If you continue without changing your settings, we’ll assume you’re happy to receive all cookies from the BMA website. Find out more about cookies
When you visit any web site, it may store or retrieve information on your browser, mostly in the form of cookies. This information might be about you, your preferences or your device and is mostly used to make the site work as you expect it to. The information does not usually directly identify you, but it can give you a more personalised web experience.
Because we respect your right to privacy, you can choose not to allow some types of cookies. Click on the different category headings to find out more and change our default settings. However, blocking some types of cookies may impact your experience of the site and the services we are able to offer.
These cookies are necessary for the website to function and cannot be switched off in our systems. They are usually only set in response to actions made by you which amount to a request for services, such as setting your privacy preferences, logging in or filling in forms.
You can set your browser to block or alert you about these cookies, but some parts of the site will not then work. These cookies do not store any personally identifiable information.
These cookies are required
These cookies allow us to know which pages are the most and least popular and see how visitors move around the site. All information we collect is anonymous unless you actively provide personal information to us.
If you do not allow these cookies we will not know when you have visited our site, and will not be able to monitor its performance.
These cookies allow a website to remember choices you make (such as your user name, language or the region you're in) and tailor the website to provide enhanced features and content for you.
For example, they can be used to remember certain log-in details, changes you've made to text size, font and other parts of pages that you can customise. They may also be used to provide services you've asked for such as watching a video or commenting on a blog. These cookies may be used to ensure that all our services and communications are relevant to you. The information these cookies collect cannot track your browsing activity on other websites.
Without these cookies, a website cannot remember choices you've previously made or personalise your browsing experience meaning you would have to reset these for every visit.
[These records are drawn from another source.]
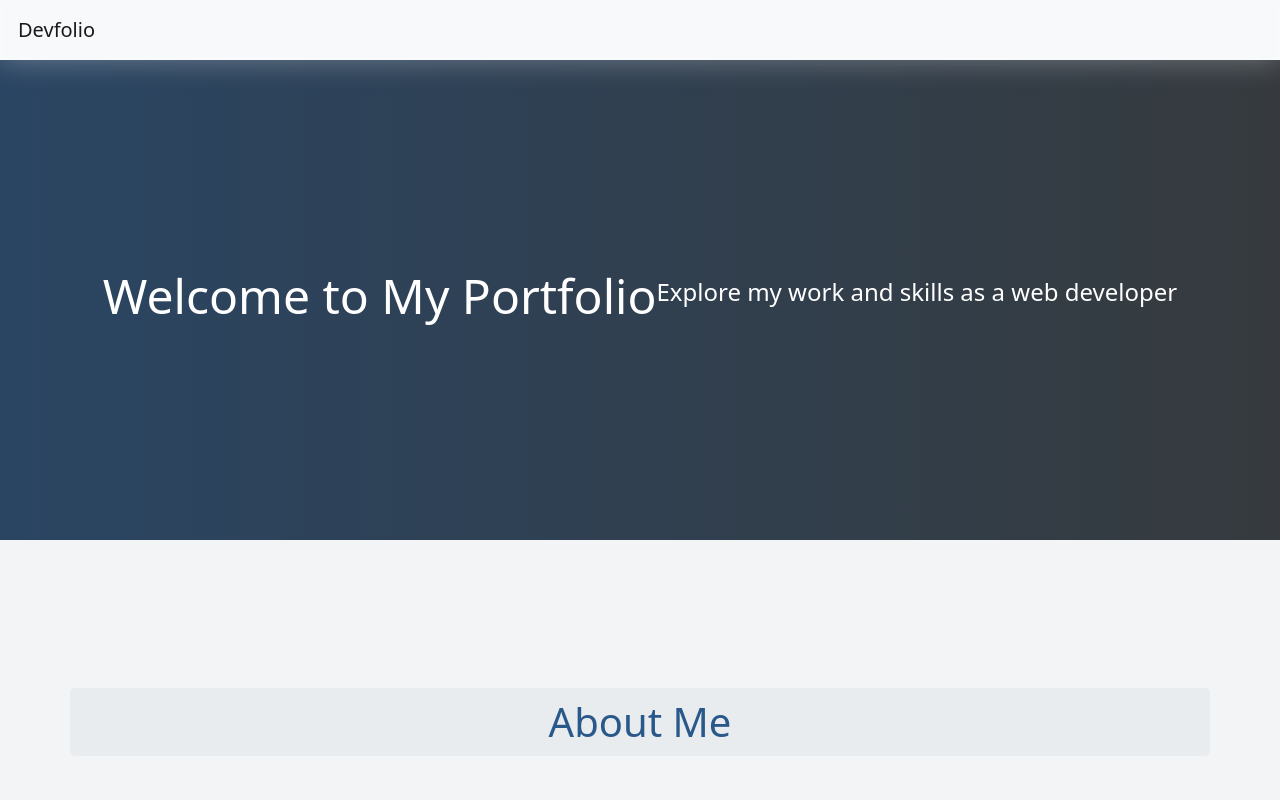
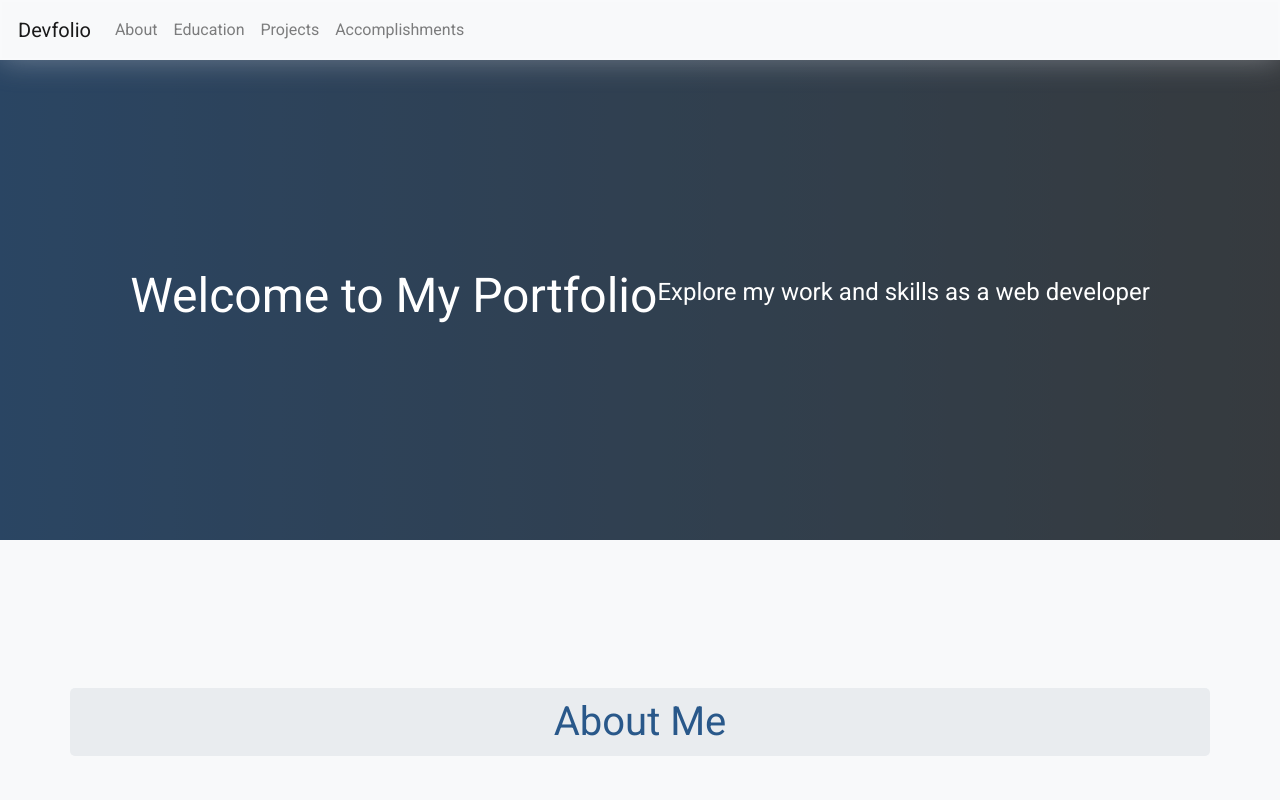
Before and after one commit to VarshaSaroj/VarshaSaroj.portfolio, a plain HTML site: page index.html in a window 1280 px wide. Shown: the top 800 px of the page. Drawn offline with nearby package versions, Linux system fonts and the light colour scheme.

Commit message:
Update index.html

```diff
--- a/index.html
+++ b/index.html
@@ -3,9 +3,18 @@
 <head>
   <meta charset="UTF-8">
   <title>Devfolio</title>
-  <script src="https://cdn.tailwindcss.com"></script>
+
+  <!-- Bootstrap CSS -->
+  <link href="https://cdn.jsdelivr.net/npm/bootstrap@5.3.3/dist/css/bootstrap.min.css" rel="stylesheet">
+
+  <!-- Font Awesome -->
   <link rel="stylesheet" href="https://cdnjs.cloudflare.com/ajax/libs/font-awesome/6.5.0/css/all.min.css">
+
   <style>
+    body {
+      background-color: #f7fafc; /* Equivalent to Tailwind's bg-gray-100 */
+      font-family: system-ui, -apple-system, "Segoe UI", Roboto, "Helvetica Neue", Arial, "Noto Sans", sans-serif;
+    }
     .navbar {
       backdrop-filter: blur(30px);
       box-shadow: 0px 0px 30px rgba(227, 228, 237, 0.37);
@@ -13,7 +22,8 @@
     }
   </style>
 </head>
-<body class="bg-gray-100 font-sans">
+<body>
+
   <!DOCTYPE html>
 <html lang="en">
 <head>
```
In addition, some functionality may not be available if this category is switched off.
Our websites sometimes integrate with other companies’ sites. For example, we integrate with social networking sites such as Twitter and Facebook, to make it easier for you to share what you have read. These sites place their own cookies on your browser as a result of us including their icons and ‘like’ or ‘share’ buttons on our sites.
It was less than a decade ago, but the days of smoky restaurants and bars are now bracketed alongside driving without seatbelts and a slug of whisky in a baby’s bottle.
Since the legislation for smoke-free public places in 2007 (a year earlier in Scotland), the tide has turned still further. Recent victories, in which the BMA has worked closely with other members of the Smokefree Action Coalition to support, include the banning of smoking in cars when children are present in England and Wales, with similar plans in Scotland. In addition, standardised packaging will be introduced across the UK from May next year.
But given that smoking still kills 100,000 people a year in the UK, it is only to be expected that public health doctors will be seeking to pursue further the battle for effective tobacco control.
At last year’s BMA annual representative meeting, London research assistant in academic public health Tim Crocker-Buqué made headlines with his call – overwhelmingly backed - to ban the sale of tobacco to anyone born after the year 2000.
He said at the time: I do not want our children smoking and nor should anybody else. If they haven’t already started, then let’s keep them smoke-free for life.’
At this year’s annual conference of public health medicine Dr Crocker-Buqué is calling for the Department of Health to be bold in publishing a new tobacco control strategy.
It includes reiterating the ARM’s proposal to limit the sale of tobacco products, but also closer scrutiny of the tobacco industry through a mandatory requirement to report on its sales data, marketing strategy and lobbying activity, and an annual levy on tobacco companies to provide funding for future tobacco control and smoking cessation services.
The motion also calls for stronger regulation of e-cigarette sales and usage. This matches the concerns already expressed by the BMA about the potential for e-cigarettes to undermine the progress made on tobacco control.
While it is recognised that e-cigarettes could play an important role in reducing the harm caused by tobacco, stronger regulation is needed to ensure that all products on the market are safe and effective in helping smokers cut down and quit, and that their marketing and promotion does not appeal to children and non-smokers.
Dr Crocker Buqué says: ‘About 80 per cent of people start smoking in their teenage years and they end up addicted usually for the rest of their lives. Banning sales of cigarettes for people born after a certain year means we don’t penalize people who are already smokers which might be very difficult morally and ethically.’
On e-cigarettes, he says: ‘At the moment having adverts which make it look glamorous to young people is undoing a lot of the work done for the last 15 or 20 years or so If you re-normalise smoking e-cigarettes to teenagers and then they graduate onto smoking combustible tobacco as adults that won’t have done them any good.
‘However it’s possible e-cigarettes might be used by current smokers to give up, so you don’t want to regulate them too heavily because they might be useful. There’s a balance to be struck.’